Objective—To determine the origin of the nonacid
(nonparietal) component of gastric secretions in horses
induced by pentagastrin infusion.
Procedure—A Latin square design was used, involving
6 horses, 3 treatments, and 2 duodenal intubation
conditions (catheter with balloon to obstruct pylorus
[B] or without balloon allowing movement of contents
between stomach and duodenum [NB]). Each horse
had an indwelling gastric cannula and a catheter positioned
in the duodenum. Gastric and duodenal contents
were collected during 15-minute periods. Each
experiment consisted of serial collection periods:
baseline; infusion of pyrilamine maleate (1 mg/kg of
body weight, IV); not treated; and IV infusion of saline
(0.9% NaCl) solution alone, saline solution containing
pentagastrin (6 µg/kg·h), or saline solution containing
histamine (30 µg/kg·h). Volume of samples was
recorded, and electrolyte concentrations were measured.
Results—Pentagastrin and histamine stimulated
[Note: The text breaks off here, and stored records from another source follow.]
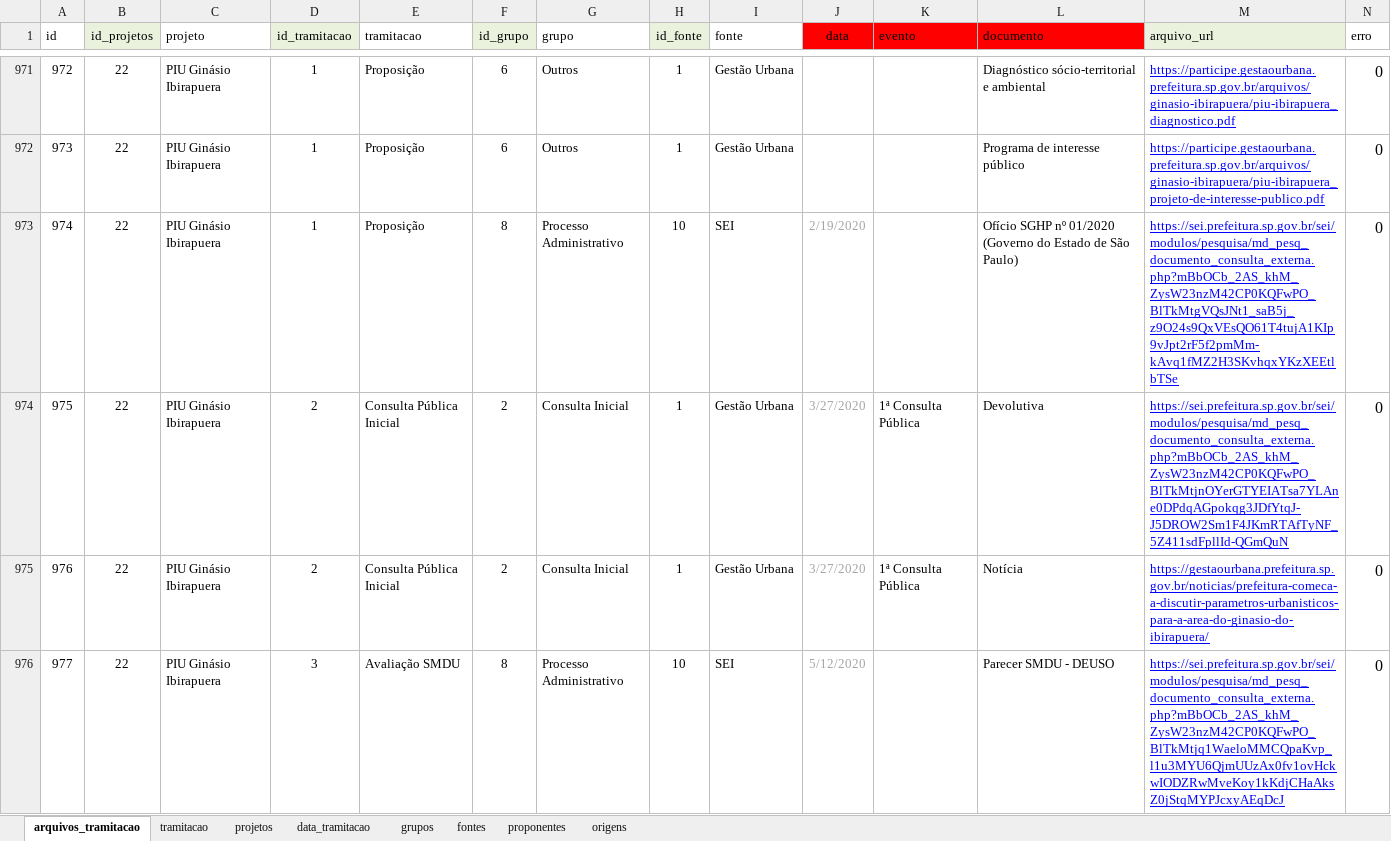
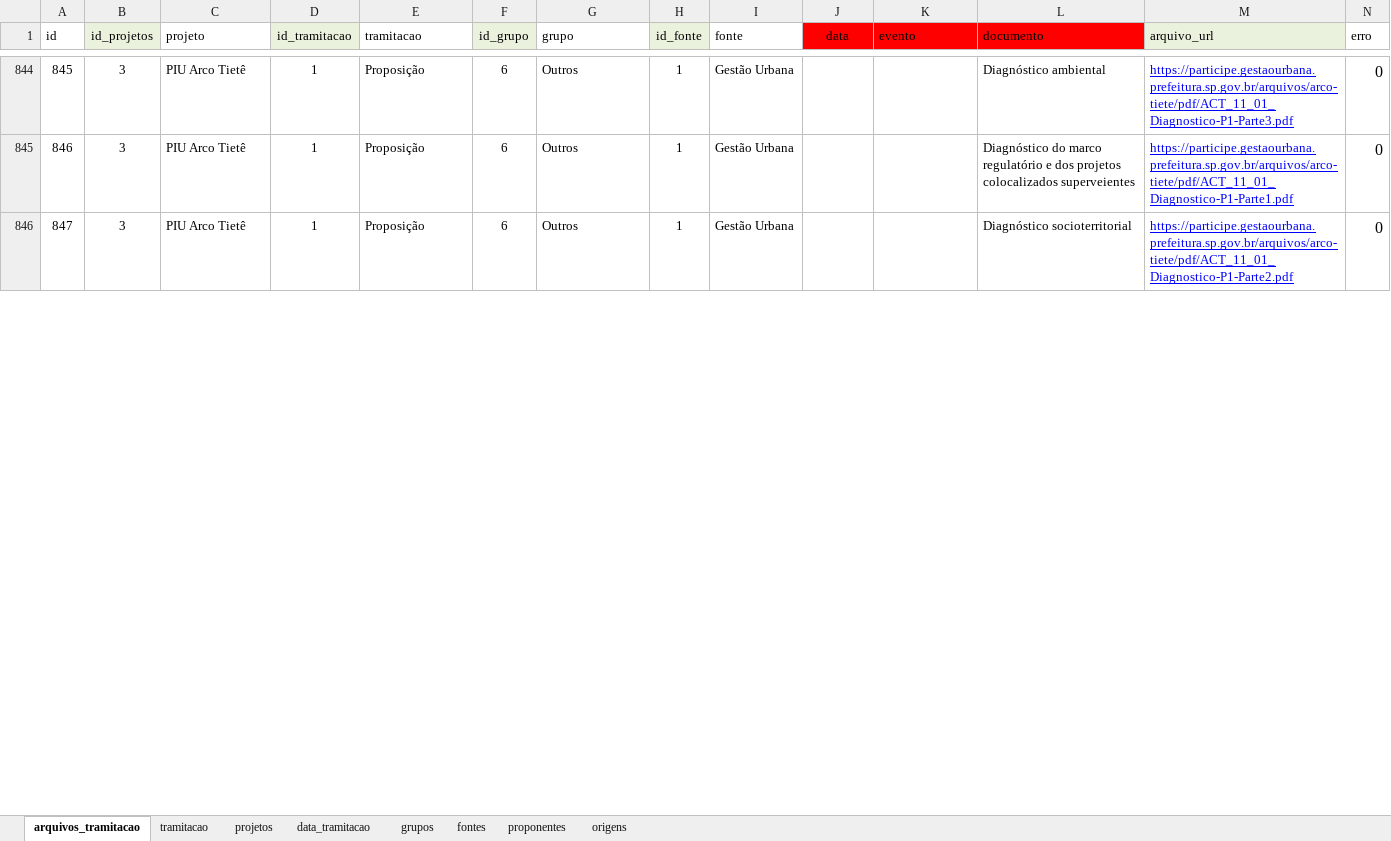
Before and after one commit to SPURB/piu-monitoramento-backend, an Excel workbook: input/piu-monitoramento_v2.xlsx, sheet arquivos_tramitacao, drawn as a sheet; only a part is shown, gaps mark what is left out; values as stored, in another font and other column widths than the file's, no borders; charts and pictures and conditional formats not drawn; removed rows and columns are numbered as before the commit, all else as after; the diff covers the shown part only; the diff names each change by its address in the sheet, - before the commit and + after, or states it on an @@ line.

```diff
--- a/input/piu-monitoramento_v2.xlsx (sheet arquivos_tramitacao)
+++ b/input/piu-monitoramento_v2.xlsx (sheet arquivos_tramitacao)
-A844 (id): 972
+A844 (id): 845
-B844 (id_projetos): 22
+B844 (id_projetos): 3
-C844 (projeto): PIU Ginásio Ibirapuera
+C844 (projeto): PIU Arco Tietê
-L844 (documento): Diagnóstico sócio-territorial e ambiental
+L844 (documento): Diagnóstico ambiental
-M844 (arquivo_url): https://participe.gestaourbana.prefeitura.sp.gov.br/arquivos/ginasio-ibirapuera/piu-ibirapuera_diagnostico.pdf
+M844 (arquivo_url): https://participe.gestaourbana.prefeitura.sp.gov.br/arquivos/arco-tiete/pdf/ACT_11_01_Diagnostico-P1-Parte3.pdf
@@ row 845 unhidden: 846 | 3 | PIU Arco Tietê | 1 | Proposição | 6 | Outros | 1 | Gestão Urbana |  |  | Diagnóstico do marco regulatório e dos projetos colocalizados superveientes | https://participe.gestaourbana.prefeitura.sp.gov.br/arquivos/arco-tiete/pdf/ACT_11_01_Diagnostico-P1-Parte1.pdf | 0 @@
-A846 (id): 973
+A846 (id): 847
-B846 (id_projetos): 22
+B846 (id_projetos): 3
-C846 (projeto): PIU Ginásio Ibirapuera
+C846 (projeto): PIU Arco Tietê
-L846 (documento): Programa de interesse público
+L846 (documento): Diagnóstico socioterritorial
-M846 (arquivo_url): https://participe.gestaourbana.prefeitura.sp.gov.br/arquivos/ginasio-ibirapuera/piu-ibirapuera_projeto-de-interesse-publico.pdf
+M846 (arquivo_url): https://participe.gestaourbana.prefeitura.sp.gov.br/arquivos/arco-tiete/pdf/ACT_11_01_Diagnostico-P1-Parte2.pdf
@@ row 973 hidden: 974 | 22 | PIU Ginásio Ibirapuera | 1 | Proposição | 8 | Processo Administrativo | 10 | SEI | 2/19/2020 |  | Ofício SGHP nº 01/2020 (Governo do Estado de São Paulo) | https://sei.prefeitura.sp.gov.br/sei/modulos/pesquisa/md_pesq_documento_consulta_externa.php?mBbOCb_2AS_khM_ZysW23nzM42CP0KQFwPO_BlTkMtgVQsJNt1_saB5j_z9O24s9QxVEsQO61T4tujA1KIp9vJpt2rF5f2pmMm-kAvq1fMZ2H3SKvhqxYKzXEEtlbTSe | 0 @@
@@ row 974 hidden: 975 | 22 | PIU Ginásio Ibirapuera | 2 | Consulta Pública Inicial | 2 | Consulta Inicial | 1 | Gestão Urbana | 3/27/2020 | 1ª Consulta Pública | Devolutiva | https://sei.prefeitura.sp.gov.br/sei/modulos/pesquisa/md_pesq_documento_consulta_externa.php?mBbOCb_2AS_khM_ZysW23nzM42CP0KQFwPO_BlTkMtjnOYerGTYEIATsa7YLAne0DPdqAGpokqg3JDfYtqJ-J5DROW2Sm1F4JKmRTAfTyNF_5Z411sdFpllId-QGmQuN | 0 @@
@@ row 975 hidden: 976 | 22 | PIU Ginásio Ibirapuera | 2 | Consulta Pública Inicial | 2 | Consulta Inicial | 1 | Gestão Urbana | 3/27/2020 | 1ª Consulta Pública | Notícia | https://gestaourbana.prefeitura.sp.gov.br/noticias/prefeitura-comeca-a-discutir-parametros-urbanisticos-para-a-area-do-ginasio-do-ibirapuera/ | 0 @@
@@ row 976 hidden: 977 | 22 | PIU Ginásio Ibirapuera | 3 | Avaliação SMDU | 8 | Processo Administrativo | 10 | SEI | 5/12/2020 |  | Parecer SMDU - DEUSO | https://sei.prefeitura.sp.gov.br/sei/modulos/pesquisa/md_pesq_documento_consulta_externa.php?mBbOCb_2AS_khM_ZysW23nzM42CP0KQFwPO_BlTkMtjq1WaeloMMCQpaKvp_l1u3MYU6QjmUUzAx0fv1ovHckwIODZRwMveKoy1kKdjCHaAksZ0jStqMYPJcxyAEqDcJ | 0 @@
```
Also changed, not shown: 1 added row, 27 hidden or unhidden rows, 10 edited cells and cell formats elsewhere in this sheet, formulas that keep their value, hidden cells.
maximal acid output; however, during NB conditions,
pentagastrin-induced concentration of hydrogen
ions was significantly less than during histamine or
pentagastrin infusions during B conditions. The large
volume produced in response to pentagastrin during
NB conditions was accompanied by increased sodium
ion output that was greater than for pentagastrin
during B conditions, but both values were significantly
greater than values for histamine during B or
Conclusions and Clinical Relevance—Nonparietal
secretions collected during IV infusion of pentagastrin
are duodenal in origin. Reflux of duodenal contents
into the stomach of horses is enhanced by pentagastrin.
Flow of duodenal contents into the stomach
could have implications in the pathogenesis of ulcers
in horses. (Am J Vet Res 2000;61:1133–1139)
Objective—To evaluate the effect of ingestion of a
high-carbohydrate versus a high-fat meal on relaxation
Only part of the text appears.